▶ [Brief] Please return the listing below exactly, without any of its pictures.

[Provided information]

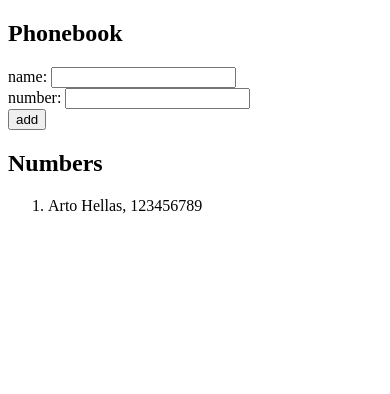
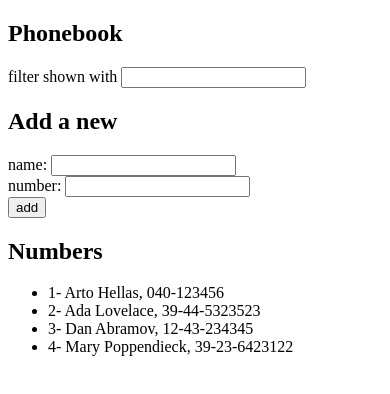
Before and after one commit to noerotgerdev-ai/full-stack-open, a React (Vite) app in the folder part2/phonebook/: page / in a window 390 px wide. Shown: the top 394 px of the page. Built offline with nearby package versions, Linux system fonts and the light colour scheme.

Commit message:
part2 phonebook 2.9

```diff
--- a/part2/phonebook/src/App.jsx
+++ b/part2/phonebook/src/App.jsx
@@ -1,11 +1,17 @@
 import { useState } from "react";
 
+const contacts = [
+  { name: "Arto Hellas", number: "040-123456", id: 1 },
+  { name: "Ada Lovelace", number: "39-44-5323523", id: 2 },
+  { name: "Dan Abramov", number: "12-43-234345", id: 3 },
+  { name: "Mary Poppendieck", number: "39-23-6423122", id: 4 },
+];
+
 const App = () => {
-  const [persons, setPersons] = useState([
-    { name: "Arto Hellas", number: "123456789" },
-  ]);
+  const [persons, setPersons] = useState(contacts);
   const [newName, setNewName] = useState("");
   const [newNumber, setNewNumber] = useState("");
+  const [filter, setFilter] = useState("");
 
   const handleNameChange = (event) => {
     setNewName(event.target.value);
@@ -17,7 +23,11 @@
 
   const handleSubmit = (event) => {
     event.preventDefault();
-    const addContact = { name: newName, number: newNumber };
+    const addContact = {
+      name: newName,
+      number: newNumber,
+      id: persons.length + 1,
+    };
     if (persons.find((person) => person.name === newName)) {
       alert(`${newName} is already added to phonebook`);
       return;
@@ -28,12 +38,38 @@
     }
     setPersons([...persons, addContact]);
     setNewName("");
-    setNewNumber("")
+    setNewNumber("");
   };
+
+  const handleFilterChange = (event) => {
+    setFilter(event.target.value);
+  };
+
+  const filtered = filter
+    ? persons
+        .filter((person) =>
+          person.name.toLocaleLowerCase().includes(filter.toLocaleLowerCase())
+        )
+        .map((item) => (
+          <li key={item.id}>
+            {item.id}- {item.name}, {item.number}
+          </li>
+        ))
+    : persons.map((item) => (
+        <li key={item.id}>
+          {item.id}- {item.name}, {item.number}
+        </li>
+      ));
 
   return (
     <div>
       <h2>Phonebook</h2>
+
+      <div>
+        filter shown with <input onChange={handleFilterChange} />
+      </div>
+
+      <h2>Add a new</h2>
       <form onSubmit={handleSubmit}>
         <div>
           name: <input onChange={handleNameChange} value={newName} />
@@ -46,13 +82,7 @@
         </div>
       </form>
       <h2>Numbers</h2>
-      <ol>
-        {persons.map((item) => (
-          <li key={item.name}>
-            {item.name}, {item.number}
-          </li>
-        ))}
-      </ol>
+      <ul>{filtered}</ul>
     </div>
   );
 };
```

[/Provided information]

▶ [Solution]
Before and after one commit to noerotgerdev-ai/full-stack-open, a React (Vite) app in the folder part2/phonebook/: page / in a window 390 px wide. Shown: the top 394 px of the page. Built offline with nearby package versions, Linux system fonts and the light colour scheme.

Commit message:
part2 phonebook 2.9

```diff
--- a/part2/phonebook/src/App.jsx
+++ b/part2/phonebook/src/App.jsx
@@ -1,11 +1,17 @@
 import { useState } from "react";
 
+const contacts = [
+  { name: "Arto Hellas", number: "040-123456", id: 1 },
+  { name: "Ada Lovelace", number: "39-44-5323523", id: 2 },
+  { name: "Dan Abramov", number: "12-43-234345", id: 3 },
+  { name: "Mary Poppendieck", number: "39-23-6423122", id: 4 },
+];
+
 const App = () => {
-  const [persons, setPersons] = useState([
-    { name: "Arto Hellas", number: "123456789" },
-  ]);
+  const [persons, setPersons] = useState(contacts);
   const [newName, setNewName] = useState("");
   const [newNumber, setNewNumber] = useState("");
+  const [filter, setFilter] = useState("");
 
   const handleNameChange = (event) => {
     setNewName(event.target.value);
@@ -17,7 +23,11 @@
 
   const handleSubmit = (event) => {
     event.preventDefault();
-    const addContact = { name: newName, number: newNumber };
+    const addContact = {
+      name: newName,
+      number: newNumber,
+      id: persons.length + 1,
+    };
     if (persons.find((person) => person.name === newName)) {
       alert(`${newName} is already added to phonebook`);
       return;
@@ -28,12 +38,38 @@
     }
     setPersons([...persons, addContact]);
     setNewName("");
-    setNewNumber("")
+    setNewNumber("");
   };
+
+  const handleFilterChange = (event) => {
+    setFilter(event.target.value);
+  };
+
+  const filtered = filter
+    ? persons
+        .filter((person) =>
+          person.name.toLocaleLowerCase().includes(filter.toLocaleLowerCase())
+        )
+        .map((item) => (
+          <li key={item.id}>
+            {item.id}- {item.name}, {item.number}
+          </li>
+        ))
+    : persons.map((item) => (
+        <li key={item.id}>
+          {item.id}- {item.name}, {item.number}
+        </li>
+      ));
 
   return (
     <div>
       <h2>Phonebook</h2>
+
+      <div>
+        filter shown with <input onChange={handleFilterChange} />
+      </div>
+
+      <h2>Add a new</h2>
       <form onSubmit={handleSubmit}>
         <div>
           name: <input onChange={handleNameChange} value={newName} />
@@ -46,13 +82,7 @@
         </div>
       </form>
       <h2>Numbers</h2>
-      <ol>
-        {persons.map((item) => (
-          <li key={item.name}>
-            {item.name}, {item.number}
-          </li>
-        ))}
-      </ol>
+      <ul>{filtered}</ul>
     </div>
   );
 };
```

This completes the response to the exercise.